4.Stealers, scope of inference.

Exercise 1.2.6.4 introduces a study on the relationship between socio-economic class and unethical behavior. As part of this study 129 University of California Berkeley undergraduates were asked to identify themselves as having low or high social-class by comparing themselves to others with the most (least) money, most (least) education, and most (least) respected jobs. They were also presented with a jar of individually wrapped candies and informed that the candies were for children in a nearby laboratory, but that they could take some if they wanted. After completing some unrelated tasks, participants reported the number of candies they had taken. It was found that those who were identified as upper-class took more candy than others.

1. Identify the population of interest and the sample in this study.

2. Comment on whether or not the results of the study can be generalized to the population, and if the findings of the study can be used to establish causal relationships.

5.Relaxing after work.

The General Social Survey asked the question, “After an average work day, about how many hours do you have to relax or pursue activities that you enjoy?” to a random sample of 1,155 Americans. The average relaxing time was found to be 1.65 hours. Determine which of the following is an observation, a variable, a sample statistic (value calculated based on the observed sample), or a population parameter.

1. An American in the sample.

2. Number of hours spent relaxing after an average work day.

3. 1.65.

4. Average number of hours all Americans spend relaxing after an average work day.

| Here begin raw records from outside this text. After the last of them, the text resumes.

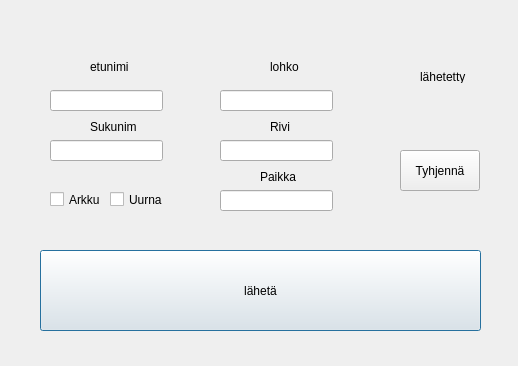
This is adddialog.ui in eelitt/mysliApp as Qt 5 draws it before an edit. The edited form follows.
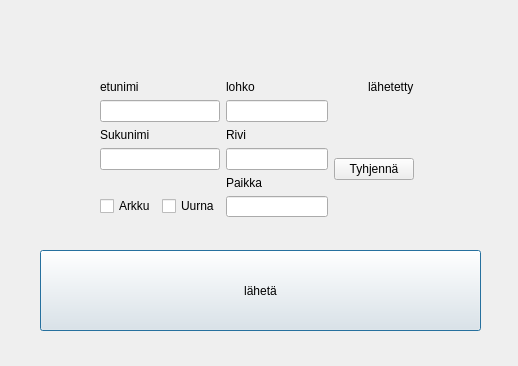
This is the edited form.

```diff
--- a/adddialog.ui
+++ b/adddialog.ui
@@ -13,75 +13,6 @@
   <property name="windowTitle">
    <string>Dialog</string>
   </property>
-  <widget class="QLineEdit" name="etuNimiLaatikko">
-   <property name="geometry">
-    <rect>
-     <x>50</x>
-     <y>90</y>
-     <width>113</width>
-     <height>21</height>
-    </rect>
-   </property>
-  </widget>
-  <widget class="QLineEdit" name="sukunimiLaatikko">
-   <property name="geometry">
-    <rect>
-     <x>50</x>
-     <y>140</y>
-     <width>113</width>
-     <height>21</height>
-    </rect>
-   </property>
-  </widget>
-  <widget class="QLineEdit" name="lohkoLaatikko">
-   <property name="geometry">
-    <rect>
-     <x>220</x>
-     <y>90</y>
-     <width>113</width>
-     <height>21</height>
-    </rect>
-   </property>
-  </widget>
-  <widget class="QLabel" name="lohkolappu">
-   <property name="geometry">
-    <rect>
-     <x>270</x>
-     <y>60</y>
-     <width>47</width>
-     <height>13</height>
-    </rect>
-   </property>
-   <property name="text">
-    <string>lohko</string>
-   </property>
-  </widget>
-  <widget class="QLabel" name="sukunimilappu">
-   <property name="geometry">
-    <rect>
-     <x>90</x>
-     <y>120</y>
-     <width>47</width>
-     <height>13</height>
-    </rect>
-   </property>
-   <property name="text">
-    <string>Sukunimi</string>
-   </property>
-  </widget>
-  <widget class="QLabel" name="etulappu">
-   <property name="geometry">
-    <rect>
-     <x>90</x>
-     <y>60</y>
-     <width>47</width>
-     <height>13</height>
-    </rect>
-   </property>
-   <property name="text">
-    <string>etunimi</string>
-   </property>
-  </widget>
   <widget class="QPushButton" name="lahetaNappi">
    <property name="geometry">
     <rect>
@@ -101,119 +32,238 @@
     <string>lähetä</string>
    </property>
   </widget>
-  <widget class="QCheckBox" name="arkkuBox">
+  <widget class="QWidget" name="">
    <property name="geometry">
     <rect>
-     <x>50</x>
-     <y>190</y>
-     <width>72</width>
-     <height>19</height>
+     <x>100</x>
+     <y>80</y>
+     <width>314</width>
+     <height>137</height>
     </rect>
    </property>
-   <property name="text">
-    <string>Arkku</string>
+   <property name="font">
+    <font>
+     <family>Tahoma</family>
+     <weight>50</weight>
+     <bold>false</bold>
+     <stylestrategy>PreferAntialias</stylestrategy>
+    </font>
    </property>
-  </widget>
-  <widget class="QCheckBox" name="uurnaBox">
-   <property name="geometry">
-    <rect>
-     <x>110</x>
-     <y>190</y>
-     <width>72</width>
-     <height>19</height>
-    </rect>
-   </property>
-   <property name="text">
-    <string>Uurna</string>
-   </property>
-  </widget>
-  <widget class="QLabel" name="riviLappu">
-   <property name="geometry">
-    <rect>
-     <x>270</x>
-     <y>120</y>
-     <width>47</width>
-     <height>13</height>
-    </rect>
-   </property>
-   <property name="text">
-    <string>Rivi</string>
-   </property>
-  </widget>
-  <widget class="QLabel" name="paikkaLAppu">
-   <property name="geometry">
-    <rect>
-     <x>260</x>
-     <y>170</y>
-     <width>47</width>
-     <height>13</height>
-    </rect>
-   </property>
-   <property name="text">
-    <string>Paikka</string>
-   </property>
-  </widget>
-  <widget class="QLineEdit" name="riviLaatikko">
-   <property name="geometry">
-    <rect>
-     <x>220</x>
-     <y>140</y>
-     <width>113</width>
-     <height>21</height>
-    </rect>
-   </property>
-  </widget>
-  <widget class="QLineEdit" name="paikkaLaatikko">
-   <property name="geometry">
-    <rect>
-     <x>220</x>
-     <y>190</y>
-     <width>113</width>
-     <height>21</height>
-    </rect>
-   </property>
-  </widget>
-  <widget class="QLabel" name="counterLaatikko">
-   <property name="geometry">
-    <rect>
-     <x>390</x>
-     <y>70</y>
-     <width>31</width>
-     <height>16</height>
-    </rect>
-   </property>
-   <property name="text">
-    <string/>
-   </property>
-  </widget>
-  <widget class="QLabel" name="counterTeksti">
-   <property name="geometry">
-    <rect>
-     <x>420</x>
-     <y>70</y>
-     <width>47</width>
-     <height>13</height>
-    </rect>
-   </property>
-   <property name="text">
-    <string>lähetetty</string>
-   </property>
-  </widget>
-  <widget class="QPushButton" name="tyhjennaNappi">
-   <property name="geometry">
-    <rect>
-     <x>400</x>
-     <y>150</y>
-     <width>80</width>
-     <height>41</height>
-    </rect>
-   </property>
-   <property name="focusPolicy">
-    <enum>Qt::ClickFocus</enum>
-   </property>
-   <property name="text">
-    <string>Tyhjennä</string>
-   </property>
+   <layout class="QGridLayout" name="gridLayout">
+    <item row="0" column="0" colspan="2">
+     <widget class="QLabel" name="etulappu">
+      <property name="font">
+       <font>
+        <family>Tahoma</family>
+        <weight>50</weight>
+        <bold>false</bold>
+        <stylestrategy>PreferAntialias</stylestrategy>
+       </font>
+      </property>
+      <property name="text">
+       <string>etunimi</string>
+      </property>
+     </widget>
+    </item>
+    <item row="0" column="2">
+     <widget class="QLabel" name="lohkolappu">
+      <property name="font">
+       <font>
+        <family>Tahoma</family>
+        <weight>50</weight>
+        <bold>false</bold>
+        <stylestrategy>PreferAntialias</stylestrategy>
+       </font>
+      </property>
+      <property name="text">
+       <string>lohko</string>
+      </property>
+     </widget>
+    </item>
+    <item row="0" column="3">
+     <widget class="QLabel" name="counterLaatikko">
+      <property name="font">
+       <font>
+        <family>Tahoma</family>
+        <weight>50</weight>
+        <bold>false</bold>
+        <stylestrategy>PreferAntialias</stylestrategy>
+       </font>
+      </property>
+      <property name="text">
+       <string/>
+      </property>
+     </widget>
+    </item>
+    <item row="0" column="4">
+     <widget class="QLabel" name="counterTeksti">
+      <property name="font">
+       <font>
+        <family>Tahoma</family>
+        <weight>50</weight>
+        <bold>false</bold>
+        <stylestrategy>PreferAntialias</stylestrategy>
+       </font>
+      </property>
+      <property name="text">
+       <string>lähetetty</string>
+      </property>
+     </widget>
+    </item>
+    <item row="1" column="0" colspan="2">
+     <widget class="QLineEdit" name="etuNimiLaatikko">
+      <property name="font">
+       <font>
+        <family>Tahoma</family>
+        <weight>50</weight>
+        <bold>false</bold>
+        <stylestrategy>PreferAntialias</stylestrategy>
+       </font>
+      </property>
+     </widget>
+    </item>
+    <item row="1" column="2">
+     <widget class="QLineEdit" name="lohkoLaatikko">
+      <property name="font">
+       <font>
+        <family>Tahoma</family>
+        <weight>50</weight>
+        <bold>false</bold>
+        <stylestrategy>PreferAntialias</stylestrategy>
+       </font>
+      </property>
+     </widget>
+    </item>
+    <item row="2" column="0" colspan="2">
+     <widget class="QLabel" name="sukunimilappu">
+      <property name="font">
+       <font>
+        <family>Tahoma</family>
+        <weight>50</weight>
+        <bold>false</bold>
+        <stylestrategy>PreferAntialias</stylestrategy>
+       </font>
+      </property>
+      <property name="text">
+       <string>Sukunimi</string>
+      </property>
+     </widget>
+    </item>
+    <item row="2" column="2">
+     <widget class="QLabel" name="riviLappu">
+      <property name="font">
+       <font>
+        <family>Tahoma</family>
+        <weight>50</weight>
+        <bold>false</bold>
+        <stylestrategy>PreferAntialias</stylestrategy>
+       </font>
+      </property>
+      <property name="text">
+       <string>Rivi</string>
+      </property>
+     </widget>
+    </item>
+    <item row="3" column="0" colspan="2">
+     <widget class="QLineEdit" name="sukunimiLaatikko">
+      <property name="font">
+       <font>
+        <family>Tahoma</family>
+        <weight>50</weight>
+        <bold>false</bold>
+        <stylestrategy>PreferAntialias</stylestrategy>
+       </font>
+      </property>
+     </widget>
+    </item>
+    <item row="3" column="2">
+     <widget class="QLineEdit" name="riviLaatikko">
+      <property name="font">
+       <font>
+        <family>Tahoma</family>
+        <weight>50</weight>
+        <bold>false</bold>
+        <stylestrategy>PreferAntialias</stylestrategy>
+       </font>
+      </property>
+     </widget>
+    </item>
+    <item row="3" column="3" rowspan="2" colspan="2">
+     <widget class="QPushButton" name="tyhjennaNappi">
+      <property name="font">
+       <font>
+        <family>Tahoma</family>
+        <weight>50</weight>
+        <bold>false</bold>
+        <stylestrategy>PreferAntialias</stylestrategy>
+       </font>
+      </property>
+      <property name="focusPolicy">
+       <enum>Qt::ClickFocus</enum>
+      </property>
+      <property name="text">
+       <string>Tyhjennä</string>
+      </property>
+     </widget>
+    </item>
+    <item row="4" column="2">
+     <widget class="QLabel" name="paikkaLAppu">
+      <property name="font">
+       <font>
+        <family>Tahoma</family>
+        <weight>50</weight>
+        <bold>false</bold>
+        <stylestrategy>PreferAntialias</stylestrategy>
+       </font>
+      </property>
+      <property name="text">
+       <string>Paikka</string>
+      </property>
+     </widget>
+    </item>
+    <item row="5" column="0">
+     <widget class="QCheckBox" name="arkkuBox">
+      <property name="font">
+       <font>
+        <family>Tahoma</family>
+        <weight>50</weight>
+        <bold>false</bold>
+        <stylestrategy>PreferAntialias</stylestrategy>
+       </font>
+      </property>
+      <property name="text">
+       <string>Arkku</string>
+      </property>
+     </widget>
+    </item>
+    <item row="5" column="1">
+     <widget class="QCheckBox" name="uurnaBox">
+      <property name="font">
+       <font>
+        <family>Tahoma</family>
+        <weight>50</weight>
+        <bold>false</bold>
+        <stylestrategy>PreferAntialias</stylestrategy>
+       </font>
+      </property>
+      <property name="text">
+       <string>Uurna</string>
+      </property>
+     </widget>
+    </item>
+    <item row="5" column="2">
+     <widget class="QLineEdit" name="paikkaLaatikko">
+      <property name="font">
+       <font>
+        <family>Tahoma</family>
+        <weight>50</weight>
+        <bold>false</bold>
+        <stylestrategy>PreferAntialias</stylestrategy>
+       </font>
+      </property>
+     </widget>
+    </item>
+   </layout>
   </widget>
  </widget>
  <resources/>
```
Left out of the diff: 18 changed lines with no effect on the pictures.
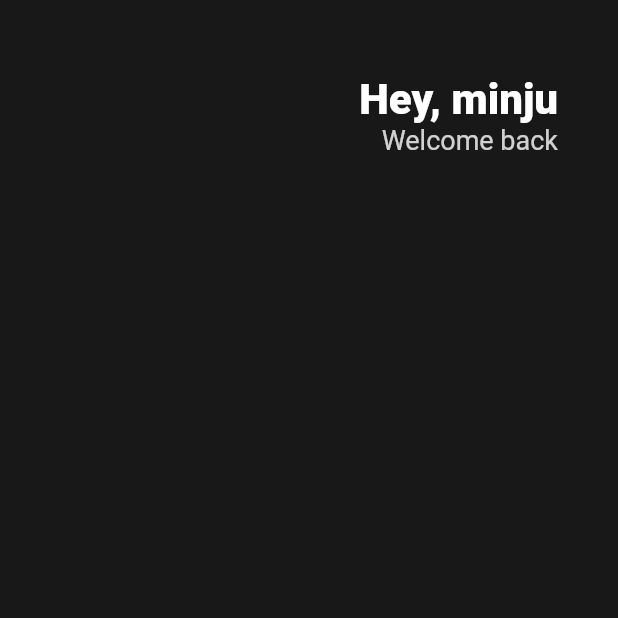
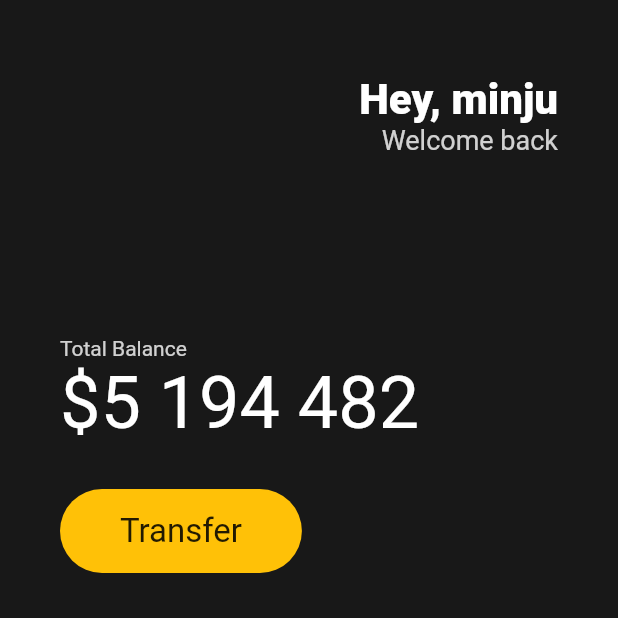
Before and after one commit to alswn2348/stateless_widgets_flutter, a Flutter app: the screen it shows after launch, on a phone screen of 412 x 824 dp, the top half of it. Run offline on Flutter 3.47's test engine with Material 2 defaults, Android fonts, the light colour scheme and no system bars.

Commit message:
design : create Button

```diff
--- a/lib/main.dart
+++ b/lib/main.dart
@@ -12,7 +12,8 @@ class App extends StatelessWidget {
         backgroundColor: Color(0xFF181818),
         body: Padding(
           padding: EdgeInsets.symmetric(horizontal: 40),
-          child: Column(children: [
+          child:
+              Column(crossAxisAlignment: CrossAxisAlignment.start, children: [
             SizedBox(
               height: 50,
             ),
@@ -40,6 +41,44 @@ class App extends StatelessWidget {
                   ],
                 )
               ],
+            ),
+            SizedBox(
+              height: 120,
+            ),
+            Text(
+              'Total Balance',
+              style: TextStyle(color: Colors.white.withOpacity(0.8)),
+            ),
+            Text(
+              '\$5 194 482',
+              style: TextStyle(
+                  fontWeight: FontWeight.w400,
+                  fontSize: 48,
+                  color: Colors.white),
+            ),
+            SizedBox(
+              height: 30,
+            ),
+            Row(
+              children: [
+                Container(
+                  decoration: BoxDecoration(
+                      color: Colors.amber,
+                      borderRadius: BorderRadius.circular(45)),
+                  child: Padding(
+                    padding: EdgeInsets.symmetric(
+                      vertical: 15,
+                      horizontal: 40,
+                    ),
+                    child: Text(
+                      'Transfer',
+                      style: TextStyle(
+                        fontSize: 22,
+                      ),
+                    ),
+                  ),
+                )
+              ],
             )
           ]),
         ),
```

Solution

(a) Observation.

(b) Variable.

(c) Sample statistic (mean).

(d) Population parameter (mean).